REQUIREMENT: Count the lines in the listing below that contain the word "FROM" and report that number alone.
Segment Start: EXTRACTED INFORMATION
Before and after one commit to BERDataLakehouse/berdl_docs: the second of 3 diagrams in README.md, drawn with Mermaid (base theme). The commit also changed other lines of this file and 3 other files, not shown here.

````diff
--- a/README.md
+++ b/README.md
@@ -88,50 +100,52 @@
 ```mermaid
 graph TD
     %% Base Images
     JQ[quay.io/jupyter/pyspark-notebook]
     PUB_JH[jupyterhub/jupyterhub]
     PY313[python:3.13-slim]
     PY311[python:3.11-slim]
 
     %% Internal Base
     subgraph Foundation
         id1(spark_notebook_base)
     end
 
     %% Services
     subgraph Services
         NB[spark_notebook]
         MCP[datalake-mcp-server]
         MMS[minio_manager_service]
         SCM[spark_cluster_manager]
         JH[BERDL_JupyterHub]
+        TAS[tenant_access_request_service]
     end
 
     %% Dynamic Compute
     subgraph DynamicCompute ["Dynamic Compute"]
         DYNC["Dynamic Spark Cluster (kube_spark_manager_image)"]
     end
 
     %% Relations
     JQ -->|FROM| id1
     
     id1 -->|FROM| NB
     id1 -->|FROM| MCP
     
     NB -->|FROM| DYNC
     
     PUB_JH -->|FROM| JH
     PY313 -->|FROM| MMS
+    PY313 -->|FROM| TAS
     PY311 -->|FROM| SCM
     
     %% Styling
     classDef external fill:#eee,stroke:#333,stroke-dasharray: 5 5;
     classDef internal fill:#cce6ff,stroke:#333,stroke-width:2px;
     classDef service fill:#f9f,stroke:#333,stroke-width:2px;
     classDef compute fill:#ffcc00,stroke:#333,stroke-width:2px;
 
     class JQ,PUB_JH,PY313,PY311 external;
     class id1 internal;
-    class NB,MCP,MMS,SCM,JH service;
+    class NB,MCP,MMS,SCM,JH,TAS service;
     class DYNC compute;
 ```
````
Segment End: EXTRACTED INFORMATION
PROBLEM SOLUTION: 8